YOUNGSTOWN, Ohio (WKBN) – Foxconn is looking for trained workers and Youngstown State University wants to provide them.

A partnership has been forged between Hon Hai Technology Group (Foxconn) and YSU for a national electric vehicle training center that will focus on helping to train workers for the emerging EV industry and build a workforce around advanced manufacturing, energy storage and other technology solutions, including AI, 5G and cybersecurity.

The training center will be on the Foxconn property in Lordstown. A formal deal is expected to be executed within a few months.

The training center is expected to have a national reach and generate a strong economic impact on the region and beyond, according to YSU President Jim Tressel.

The education will help support the electric vehicle industry and its workforce needs. It will address a knowledge and skilled experience gap and find people who want more specialized training.

“On the other end of the spectrum, you have controls engineers or software engineers that will still meet up, and we have to change them at the same time. So, a mix of all talent and experience,” said Rick Rajaie, vice president of Foxconn operations.

In addition to Foxconn’s support, money for the center is expected to come from private funding from General Motors and Ultium Cells LLC and YSU.

Rajaie said 20 groups may want to produce an electric vehicle here. He knows the national training center will help him find workers.

“You have to tackle this workforce from very unorthodox, innovative fashion, which is the reason we’re here today,” he said.

Foxconn envisions its other partners being involved too, including suppliers who may end up having local facilities in the Voltage Valley.
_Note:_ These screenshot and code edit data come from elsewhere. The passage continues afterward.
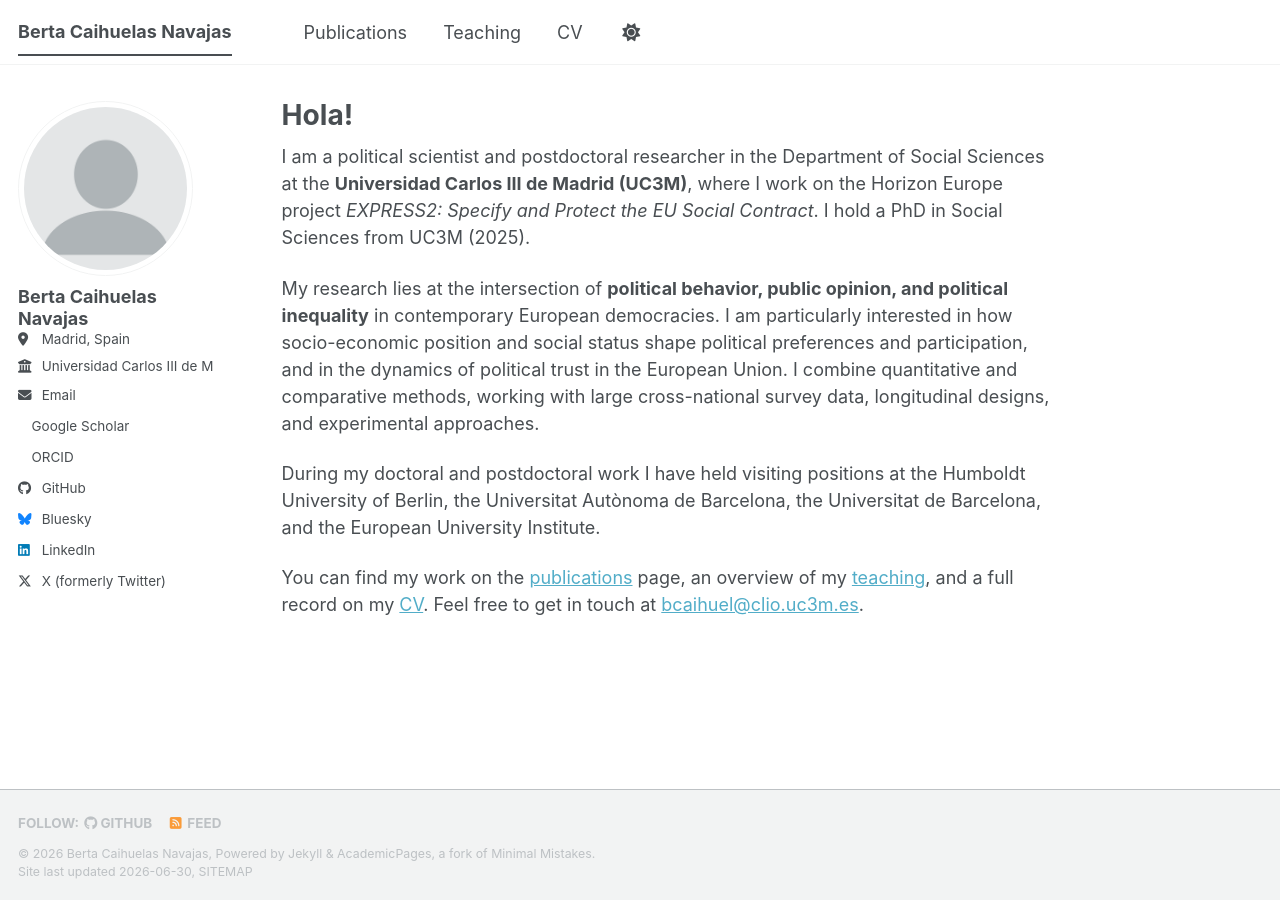
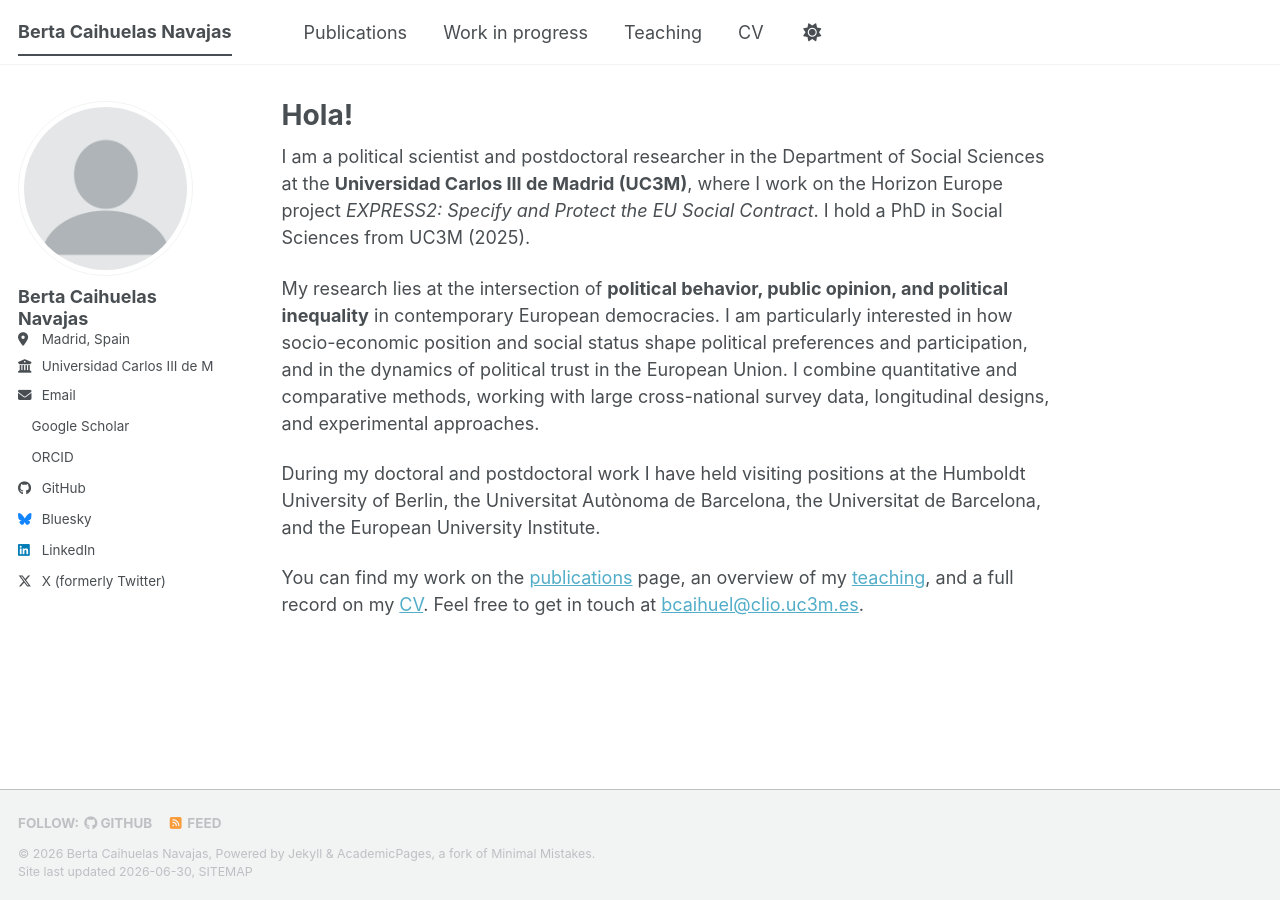
Before and after one commit to bcaihuelas/bcaihuelas.github.io, a Jekyll site: the page built from _pages/about.md, in a window 1280 px wide. Built offline with Jekyll 4.4.1, drawn with Linux system fonts in a browser that asks for light colours; a style sheet for code colours, icons or effects is not loaded.

Commit message:
Update navigation.yml

```diff
--- a/_data/navigation.yml
+++ b/_data/navigation.yml
@@ -2,6 +2,9 @@
 main:
   - title: "Publications"
     url: /publications/
+
+  - title: "Work in progress"
+    url: /portfolio/
 
   - title: "Teaching"
     url: /teaching/
```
The center is expected to have a national reach to help the electric vehicle industry fill its needs.

“The only way we will seize this moment is to think big,” Tressel said.

The U.S. Department of Energy commissioned YSU earlier this year to conduct a national and regional labor market assessment which showed the need for a national workforce center focusing on apprenticeships, earning credentials and new learning modes.

“A national hub will help break down barriers and access to educational programming, create greater awareness of opportunities, and leverage standardized best practices that can be deployed across any geographic footprint,” said Jennifer Oddo, executive director of Workforce Education and Innovation at YSU.

Foxconn says it’s preparing to train and hire the students but also give them a trendy, high-end place to live, close to the plant.